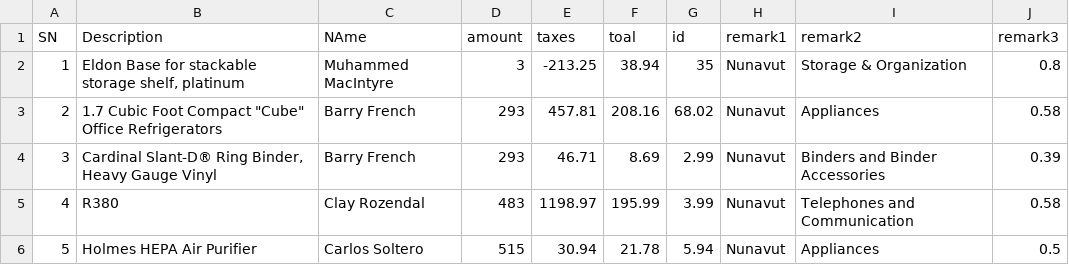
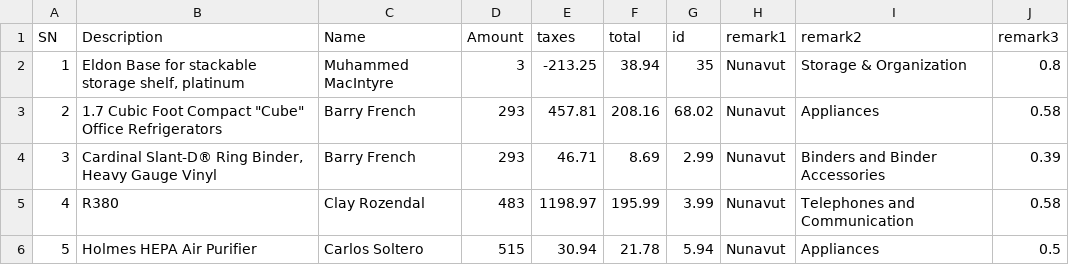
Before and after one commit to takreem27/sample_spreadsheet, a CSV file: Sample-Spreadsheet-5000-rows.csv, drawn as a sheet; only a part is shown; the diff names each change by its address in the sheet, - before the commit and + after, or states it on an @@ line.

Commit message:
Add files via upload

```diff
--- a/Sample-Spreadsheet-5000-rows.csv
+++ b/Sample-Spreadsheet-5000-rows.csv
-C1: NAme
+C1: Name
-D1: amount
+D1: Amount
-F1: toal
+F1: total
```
- - - -
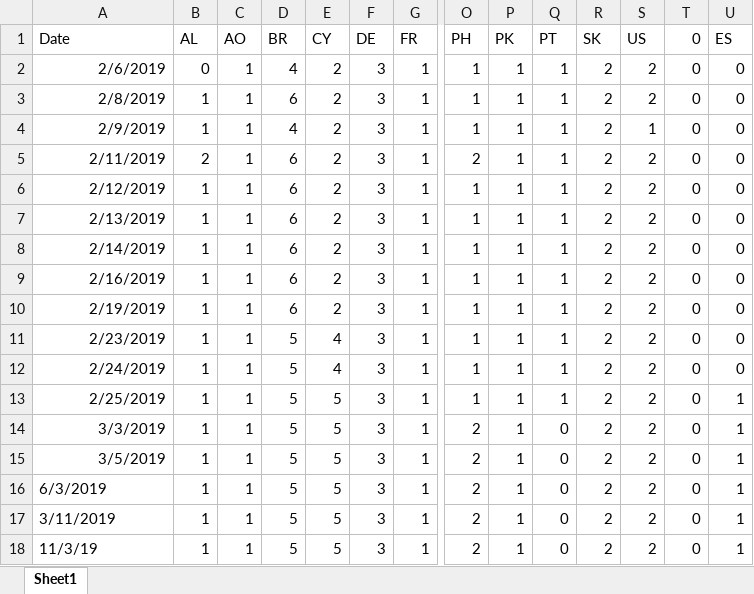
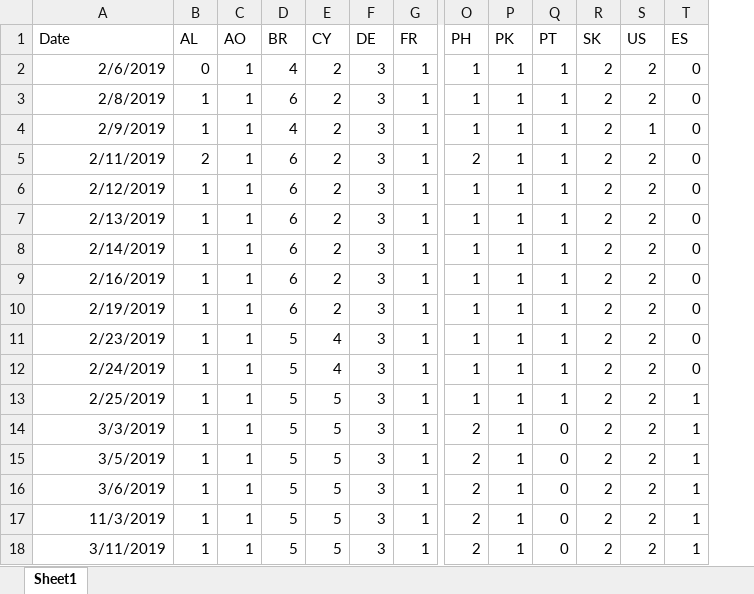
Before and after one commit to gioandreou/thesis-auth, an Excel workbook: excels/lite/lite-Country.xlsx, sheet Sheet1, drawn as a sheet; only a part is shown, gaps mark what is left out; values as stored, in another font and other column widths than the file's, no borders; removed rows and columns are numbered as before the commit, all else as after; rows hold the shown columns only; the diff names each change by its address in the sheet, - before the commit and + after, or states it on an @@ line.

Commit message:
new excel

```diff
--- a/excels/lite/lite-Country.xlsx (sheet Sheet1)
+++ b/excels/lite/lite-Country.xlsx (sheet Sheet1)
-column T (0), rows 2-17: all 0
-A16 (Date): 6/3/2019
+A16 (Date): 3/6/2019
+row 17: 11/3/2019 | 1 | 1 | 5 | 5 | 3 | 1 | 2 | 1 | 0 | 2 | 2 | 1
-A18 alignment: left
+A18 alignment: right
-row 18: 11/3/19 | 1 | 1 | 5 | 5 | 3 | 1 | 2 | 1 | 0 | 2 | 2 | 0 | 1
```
- - - -
■ Task:
Scan the listing above and copy all lines containing the word "Spreadsheet".

■ Solution for this problem:
Before and after one commit to takreem27/sample_spreadsheet, a CSV file: Sample-Spreadsheet-5000-rows.csv, drawn as a sheet; only a part is shown; the diff names each change by its address in the sheet, - before the commit and + after, or states it on an @@ line.
--- a/Sample-Spreadsheet-5000-rows.csv
+++ b/Sample-Spreadsheet-5000-rows.csv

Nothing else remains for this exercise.